Last fall, the American Law Institute, which created the intellectual framework for the modern capital justice system almost 50 years ago, pronounced its project a failure and walked away from it.
- Astonishing pictures show how a Devon kayaker got up close and personal with a humpback whale feeding frenzy
When you’re in a tiny kayak and a 40-ton giant of the deep decides he’s a bit peckish, the sensible option is to scarper as fast as your paddle can carry you.And while we're on the cetacean theme...
But wildlife photographer Duncan Murrell does the opposite. To capture images of humpback whales feeding and surging through the surf off Alaska, he often ventures within 15ft of the fearsome creatures.
- Seaquake Theory

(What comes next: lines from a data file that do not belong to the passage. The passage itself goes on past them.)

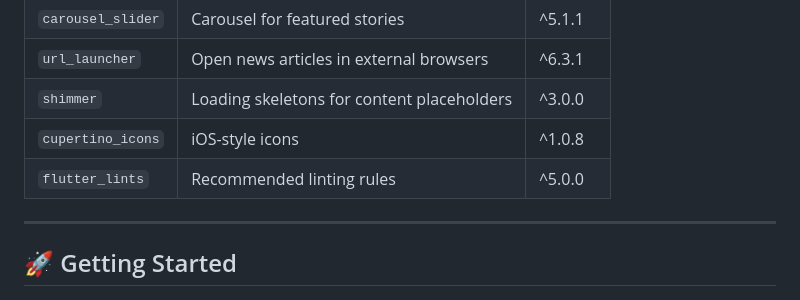
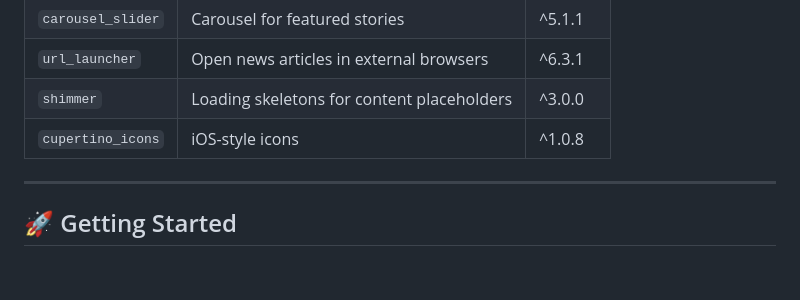
Before and after one commit to cybersleuth0/NewsApp, a Markdown page: README.md, the part around the change. Drawn GitHub-style; blank space fills up the shorter version.

```diff
--- a/README.md
+++ b/README.md
@@ -61,7 +61,6 @@ graph TD
 | `url_launcher`      | Open news articles in external browsers    | ^6.3.1     |
 | `shimmer`           | Loading skeletons for content placeholders | ^3.0.0     |
 | `cupertino_icons`   | iOS-style icons                            | ^1.0.8     |
-| `flutter_lints`     | Recommended linting rules                  | ^5.0.0     |
 
 ---
 
```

The concept that mass stranded pods of whales and dolphins were injured three to six weeks prior to the beaching by excessive and rapid changes in the surrounding water pressure generated when the rocky bottom jerked violently in the vertical plane during certain undersea earthquakes was first presented in 1987...
- Fruitful Decade for Many in the World
IT may not feel that way right now, but the last 10 years may go down in world history as a big success. That idea may be hard to accept in the United States. After all, it was the decade of 9/11, the wars in Iraq and Afghanistan, and the financial crisis, all dramatic and painful events. But in economic terms, at least, the decade was a remarkably good one for many people around the globe.
- A visual map of the arguments for and against human-caused global climate change - Looks like an excellent place to get a quick-ish summary of the pro- and anti-AGW arguments.
- What does it take to save a species? Sometimes, high-voltage power wires
Then, one bright June day in 2006, eureka: The bee was found in a hillside meadow...
...Even more remarkable, though, was the environment where this find was made: In a 250-foot-wide power line corridor off Route 163 in Southeastern Connecticut. Transmission corridors have long been considered symbols of environmental degradation, with their enormous steel skeletons and high-voltage lines slicing through forests, wetlands, and salt marshes; they divide the landscapes that thousands of species need to survive. Yet now they are gaining a new reputation: As critical homes for faltering species of birds, bees, butterflies, plants, and a host of other species.
- Apparently, mobile phone radiation 'protects' against Alzheimer's. Notwithstanding what the fair city of San Francisco wants, I think I'm going to permanently strap my phone to the side of my head. [All sidey remarks about how this will serve the dual purpose of keeping me from losing the phone will be treated with the contempt they deserve.]
Friday, January 08, 2010
Cannot be bothered to bring forth original content all the while, so we'll do with industrial quantities of links.